**WHAT YOU ARE ASKED TO DO**
Would you give the records below again, exactly and completely?

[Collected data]
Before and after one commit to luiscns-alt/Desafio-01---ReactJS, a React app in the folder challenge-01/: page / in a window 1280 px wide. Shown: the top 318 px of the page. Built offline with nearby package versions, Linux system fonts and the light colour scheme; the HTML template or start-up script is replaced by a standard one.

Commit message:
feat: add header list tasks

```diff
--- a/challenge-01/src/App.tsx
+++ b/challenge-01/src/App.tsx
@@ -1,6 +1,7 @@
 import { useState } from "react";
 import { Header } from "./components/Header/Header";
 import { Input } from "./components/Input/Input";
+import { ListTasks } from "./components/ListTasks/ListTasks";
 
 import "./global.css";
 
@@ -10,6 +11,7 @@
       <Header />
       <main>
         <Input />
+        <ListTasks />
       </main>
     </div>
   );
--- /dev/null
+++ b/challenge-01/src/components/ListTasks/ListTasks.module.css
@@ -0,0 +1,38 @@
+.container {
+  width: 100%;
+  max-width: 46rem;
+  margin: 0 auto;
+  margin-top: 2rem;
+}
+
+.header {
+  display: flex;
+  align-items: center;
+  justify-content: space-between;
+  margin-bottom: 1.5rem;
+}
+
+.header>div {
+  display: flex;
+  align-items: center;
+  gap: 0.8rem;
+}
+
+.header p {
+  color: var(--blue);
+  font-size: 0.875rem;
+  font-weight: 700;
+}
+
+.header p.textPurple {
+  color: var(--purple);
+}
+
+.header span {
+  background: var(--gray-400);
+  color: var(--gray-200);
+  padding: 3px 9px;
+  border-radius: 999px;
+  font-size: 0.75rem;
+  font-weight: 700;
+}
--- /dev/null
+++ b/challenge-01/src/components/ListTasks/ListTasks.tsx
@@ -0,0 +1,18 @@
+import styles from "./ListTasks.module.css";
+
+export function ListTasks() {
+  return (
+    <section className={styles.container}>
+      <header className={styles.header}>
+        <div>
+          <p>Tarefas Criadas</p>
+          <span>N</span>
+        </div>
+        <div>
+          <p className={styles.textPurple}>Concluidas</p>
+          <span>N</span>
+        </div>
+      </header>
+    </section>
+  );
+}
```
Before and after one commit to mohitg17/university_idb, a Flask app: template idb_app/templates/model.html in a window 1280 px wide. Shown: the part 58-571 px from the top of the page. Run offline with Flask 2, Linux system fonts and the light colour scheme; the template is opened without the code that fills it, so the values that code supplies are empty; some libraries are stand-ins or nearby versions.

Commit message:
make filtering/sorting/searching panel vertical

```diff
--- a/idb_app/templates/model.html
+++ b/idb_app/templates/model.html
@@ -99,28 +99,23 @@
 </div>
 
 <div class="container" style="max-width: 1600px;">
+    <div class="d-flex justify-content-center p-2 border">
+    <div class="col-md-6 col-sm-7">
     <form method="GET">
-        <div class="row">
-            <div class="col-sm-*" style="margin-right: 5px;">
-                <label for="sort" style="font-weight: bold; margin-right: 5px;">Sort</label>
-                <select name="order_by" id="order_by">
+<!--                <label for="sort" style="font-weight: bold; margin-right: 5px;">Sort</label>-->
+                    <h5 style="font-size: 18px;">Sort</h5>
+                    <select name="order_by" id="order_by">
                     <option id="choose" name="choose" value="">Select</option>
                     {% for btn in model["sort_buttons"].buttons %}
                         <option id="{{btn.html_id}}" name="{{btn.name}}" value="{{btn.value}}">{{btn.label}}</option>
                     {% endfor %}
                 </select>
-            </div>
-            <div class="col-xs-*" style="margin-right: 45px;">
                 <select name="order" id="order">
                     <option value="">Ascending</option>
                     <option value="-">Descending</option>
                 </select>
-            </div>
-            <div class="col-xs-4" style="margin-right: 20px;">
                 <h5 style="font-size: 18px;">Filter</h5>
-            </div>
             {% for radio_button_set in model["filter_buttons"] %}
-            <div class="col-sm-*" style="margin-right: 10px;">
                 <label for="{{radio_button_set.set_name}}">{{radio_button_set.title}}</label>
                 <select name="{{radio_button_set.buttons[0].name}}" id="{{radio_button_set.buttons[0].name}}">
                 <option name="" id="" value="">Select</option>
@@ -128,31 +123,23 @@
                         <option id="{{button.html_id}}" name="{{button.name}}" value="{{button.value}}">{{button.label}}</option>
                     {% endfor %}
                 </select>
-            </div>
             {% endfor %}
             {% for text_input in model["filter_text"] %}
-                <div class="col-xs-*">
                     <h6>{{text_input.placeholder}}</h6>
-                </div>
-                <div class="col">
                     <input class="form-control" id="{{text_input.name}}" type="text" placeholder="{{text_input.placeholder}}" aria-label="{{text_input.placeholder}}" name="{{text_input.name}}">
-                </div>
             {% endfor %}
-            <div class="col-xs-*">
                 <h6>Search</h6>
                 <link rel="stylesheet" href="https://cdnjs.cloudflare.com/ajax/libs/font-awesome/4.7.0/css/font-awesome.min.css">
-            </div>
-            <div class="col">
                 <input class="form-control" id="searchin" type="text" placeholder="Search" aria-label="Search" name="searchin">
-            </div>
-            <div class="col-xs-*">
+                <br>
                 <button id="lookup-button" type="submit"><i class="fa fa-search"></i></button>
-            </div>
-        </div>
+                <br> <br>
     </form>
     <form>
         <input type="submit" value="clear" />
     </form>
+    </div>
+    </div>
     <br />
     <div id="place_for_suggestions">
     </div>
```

**EXPECTED OUTPUT**
Before and after one commit to luiscns-alt/Desafio-01---ReactJS, a React app in the folder challenge-01/: page / in a window 1280 px wide. Shown: the top 318 px of the page. Built offline with nearby package versions, Linux system fonts and the light colour scheme; the HTML template or start-up script is replaced by a standard one.

Commit message:
feat: add header list tasks

```diff
--- a/challenge-01/src/App.tsx
+++ b/challenge-01/src/App.tsx
@@ -1,6 +1,7 @@
 import { useState } from "react";
 import { Header } from "./components/Header/Header";
 import { Input } from "./components/Input/Input";
+import { ListTasks } from "./components/ListTasks/ListTasks";
 
 import "./global.css";
 
@@ -10,6 +11,7 @@
       <Header />
       <main>
         <Input />
+        <ListTasks />
       </main>
     </div>
   );
--- /dev/null
+++ b/challenge-01/src/components/ListTasks/ListTasks.module.css
@@ -0,0 +1,38 @@
+.container {
+  width: 100%;
+  max-width: 46rem;
+  margin: 0 auto;
+  margin-top: 2rem;
+}
+
+.header {
+  display: flex;
+  align-items: center;
+  justify-content: space-between;
+  margin-bottom: 1.5rem;
+}
+
+.header>div {
+  display: flex;
+  align-items: center;
+  gap: 0.8rem;
+}
+
+.header p {
+  color: var(--blue);
+  font-size: 0.875rem;
+  font-weight: 700;
+}
+
+.header p.textPurple {
+  color: var(--purple);
+}
+
+.header span {
+  background: var(--gray-400);
+  color: var(--gray-200);
+  padding: 3px 9px;
+  border-radius: 999px;
+  font-size: 0.75rem;
+  font-weight: 700;
+}
--- /dev/null
+++ b/challenge-01/src/components/ListTasks/ListTasks.tsx
@@ -0,0 +1,18 @@
+import styles from "./ListTasks.module.css";
+
+export function ListTasks() {
+  return (
+    <section className={styles.container}>
+      <header className={styles.header}>
+        <div>
+          <p>Tarefas Criadas</p>
+          <span>N</span>
+        </div>
+        <div>
+          <p className={styles.textPurple}>Concluidas</p>
+          <span>N</span>
+        </div>
+      </header>
+    </section>
+  );
+}
```
Before and after one commit to mohitg17/university_idb, a Flask app: template idb_app/templates/model.html in a window 1280 px wide. Shown: the part 58-571 px from the top of the page. Run offline with Flask 2, Linux system fonts and the light colour scheme; the template is opened without the code that fills it, so the values that code supplies are empty; some libraries are stand-ins or nearby versions.

Commit message:
make filtering/sorting/searching panel vertical

```diff
--- a/idb_app/templates/model.html
+++ b/idb_app/templates/model.html
@@ -99,28 +99,23 @@
 </div>
 
 <div class="container" style="max-width: 1600px;">
+    <div class="d-flex justify-content-center p-2 border">
+    <div class="col-md-6 col-sm-7">
     <form method="GET">
-        <div class="row">
-            <div class="col-sm-*" style="margin-right: 5px;">
-                <label for="sort" style="font-weight: bold; margin-right: 5px;">Sort</label>
-                <select name="order_by" id="order_by">
+<!--                <label for="sort" style="font-weight: bold; margin-right: 5px;">Sort</label>-->
+                    <h5 style="font-size: 18px;">Sort</h5>
+                    <select name="order_by" id="order_by">
                     <option id="choose" name="choose" value="">Select</option>
                     {% for btn in model["sort_buttons"].buttons %}
                         <option id="{{btn.html_id}}" name="{{btn.name}}" value="{{btn.value}}">{{btn.label}}</option>
                     {% endfor %}
                 </select>
-            </div>
-            <div class="col-xs-*" style="margin-right: 45px;">
                 <select name="order" id="order">
                     <option value="">Ascending</option>
                     <option value="-">Descending</option>
                 </select>
-            </div>
-            <div class="col-xs-4" style="margin-right: 20px;">
                 <h5 style="font-size: 18px;">Filter</h5>
-            </div>
             {% for radio_button_set in model["filter_buttons"] %}
-            <div class="col-sm-*" style="margin-right: 10px;">
                 <label for="{{radio_button_set.set_name}}">{{radio_button_set.title}}</label>
                 <select name="{{radio_button_set.buttons[0].name}}" id="{{radio_button_set.buttons[0].name}}">
                 <option name="" id="" value="">Select</option>
@@ -128,31 +123,23 @@
                         <option id="{{button.html_id}}" name="{{button.name}}" value="{{button.value}}">{{button.label}}</option>
                     {% endfor %}
                 </select>
-            </div>
             {% endfor %}
             {% for text_input in model["filter_text"] %}
-                <div class="col-xs-*">
                     <h6>{{text_input.placeholder}}</h6>
-                </div>
-                <div class="col">
                     <input class="form-control" id="{{text_input.name}}" type="text" placeholder="{{text_input.placeholder}}" aria-label="{{text_input.placeholder}}" name="{{text_input.name}}">
-                </div>
             {% endfor %}
-            <div class="col-xs-*">
                 <h6>Search</h6>
                 <link rel="stylesheet" href="https://cdnjs.cloudflare.com/ajax/libs/font-awesome/4.7.0/css/font-awesome.min.css">
-            </div>
-            <div class="col">
                 <input class="form-control" id="searchin" type="text" placeholder="Search" aria-label="Search" name="searchin">
-            </div>
-            <div class="col-xs-*">
+                <br>
                 <button id="lookup-button" type="submit"><i class="fa fa-search"></i></button>
-            </div>
-        </div>
+                <br> <br>
     </form>
     <form>
         <input type="submit" value="clear" />
     </form>
+    </div>
+    </div>
     <br />
     <div id="place_for_suggestions">
     </div>
```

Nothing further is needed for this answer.